Input material:
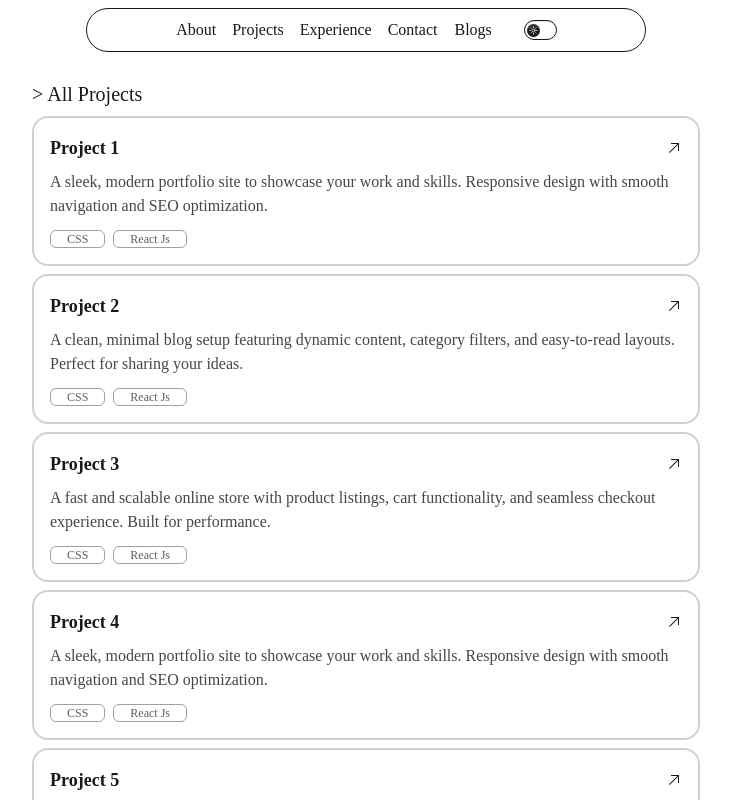
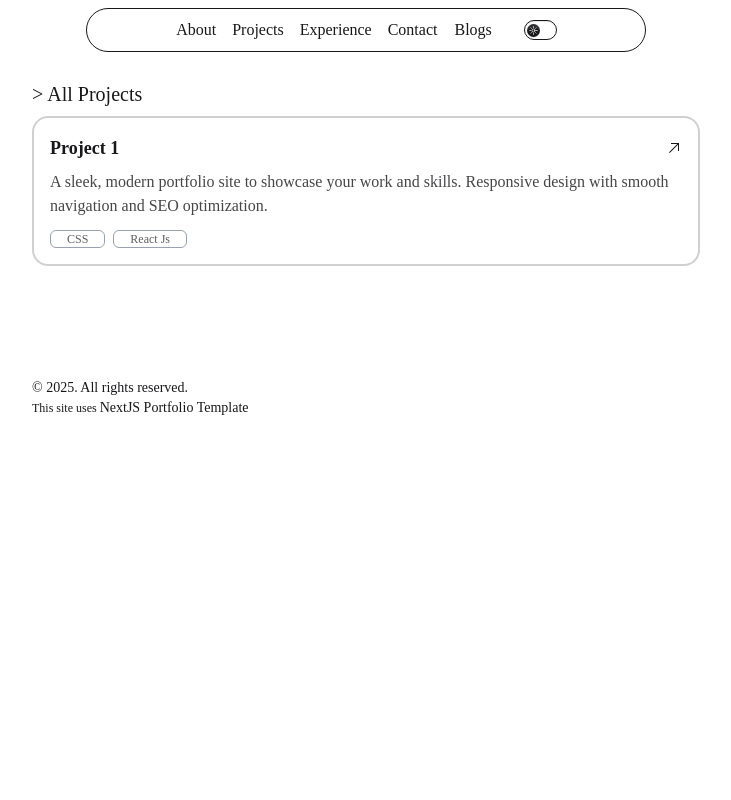
Before and after one commit to rajan-daniel/rajanDanielPortfolio, a Next.js app: page /projects in a window 1280 px wide. Shown: the top 800 px of the page, without its empty margins (274-1005 px from the left). Built offline with nearby package versions, Linux system fonts and the light colour scheme; a web font is replaced by a local one.

Commit message:
test: roapmap entries

```diff
--- a/src/app/components/Experience.jsx
+++ b/src/app/components/Roadmap.jsx
@@ -1,13 +1,13 @@
-import { experience } from "../../data/data";
+import { roadmap } from "../../data/data";
 
-export default function Experience() {
+export default function Roadmap() {
     return (
         <>
             <div className="mt-10 scroll-mt-14" id="experience">
                 <h2 className="text-xl font-medium before:content-['>'] before:mr-1">Work Experience</h2>
                 <div className="mt-6">
                     <ol className="relative space-y-8 before:absolute before:-ml-px before:h-full before:w-0.5 before:rounded-full before:bg-gray-200 dark:before:bg-gray-500 mt-4 p-2">
-                        {experience.map((item, index) => (
+                        {roadmap.map((item, index) => (
                             <li
                                 key={index}
                                 className="relative -ms-1.5 flex items-start gap-4"
--- a/src/app/page.js
+++ b/src/app/page.js
@@ -2,7 +2,7 @@ import ProjectsList from "./components/ProjectsList";
 import TechLists from "./components/TechLists";
 import About from "./components/About";
 import Profile from "./components/Profile";
-import Experience from "./components/Experience";
+import Roadmap from "./components/Roadmap";
 
 export default function Home() {
     return (
@@ -13,7 +13,7 @@ export default function Home() {
                     <About />
                     <ProjectsList />
                     <TechLists />
-                    <Experience />
+                    <Roadmap />
                 </main>
             </div>
         </>
--- a/src/data/data.js
+++ b/src/data/data.js
@@ -1,8 +1,8 @@
 export const about = {
     name: "Rajan Daniel",
     role: "Full Stack Web Developer",
-    about: "A minimal, clean portfolio template built with Next.js. Perfect for developers who want a simple yet professional online presence without the complexity.",
-    email: "your.email@example.com",
+    about: "I’m a self-taught junior full-stack web developer with an early background in C++ and Java. After completing freeCodeCamp, I transitioned into building modern web applications using React, Next.js, TypeScript, Tailwind and Supabase. I’m comfortable working across the full stack—from building responsive UIs to handling authentication, APIs, and databases—and I regularly ship and deploy projects. I focus on writing clean code, building real-world features, and communicating my work clearly.",
+    email: "rajan.daniel.dev@gmail.com",
 };
 
 export const seo = {
@@ -16,12 +16,12 @@ export const forms = {
 }
 
 export const skills = [
-    { name: "Html", alt: "html logo", icon: "/html.svg" },
-    { name: "Css", alt: "css logo", icon: "/css.svg" },
-    { name: "Js", alt: "js logo", icon: "/js.svg" },
-    { name: "React Js", alt: "react logo", icon: "/react.svg" },
+    { name: "HTML", alt: "html logo", icon: "/html.svg" },
+    { name: "CSS", alt: "css logo", icon: "/css.svg" },
+    { name: "JS", alt: "js logo", icon: "/js.svg" },
+    { name: "React JS", alt: "react logo", icon: "/react.svg" },
     { name: "TypeScript", alt: "typscript logo", icon: "/typscript.svg"},
-    { name: "Next Js", alt: "nextjs logo", icon: "/nextjs.svg" },
+    { name: "Next JS", alt: "nextjs logo", icon: "/nextjs.svg" },
     { name: "Tailwind", alt: "tailwind logo", icon: "/tailwind.svg" },
     { name: "SupaBase", alt: "supabase logo", icon: "/supabase.svg" },
 ];
@@ -42,47 +42,12 @@ export const projects = {
             tags: ["CSS", "React Js"],
             link: "",
         },
-        {
-            title: "Project 2",
-            description:
-                "A clean, minimal blog setup featuring dynamic content, category filters, and easy-to-read layouts. Perfect for sharing your ideas.",
-            tags: ["CSS", "React Js"],
-            link: "",
-        },
-        {
-            title: "Project 3",
-            description:
-                "A fast and scalable online store with product listings, cart functionality, and seamless checkout experience. Built for performance.",
-            tags: ["CSS", "React Js"],
-            link: "",
-        },
     ],
     otherProjects: [
-        {
-            title: "Project 4",
-            description:
-                "A sleek, modern portfolio site to showcase your work and skills. Responsive design with smooth navigation and SEO optimization.",
-            tags: ["CSS", "React Js"],
-            link: "",
-        },
-        {
-            title: "Project 5",
-            description:
-                "A clean, minimal blog setup featuring dynamic content, category filters, and easy-to-read layouts. Perfect for sharing your ideas.",
-            tags: ["CSS", "React Js"],
-            link: "",
-        },
-        {
-            title: "Project 6",
-            description:
-                "A fast and scalable online store with product listings, cart functionality, and seamless checkout experience. Built for performance.",
-            tags: ["CSS", "React Js"],
-            link: "",
-        },
     ],
 };
 
-export const experience = [
+export const roadmap = [
     {
         title: "Frontend Developer at Tech Solutions",
         description:
```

Task details: Going through the records above, count the lines that include the word "modern". Give the number alone.

Solution: 2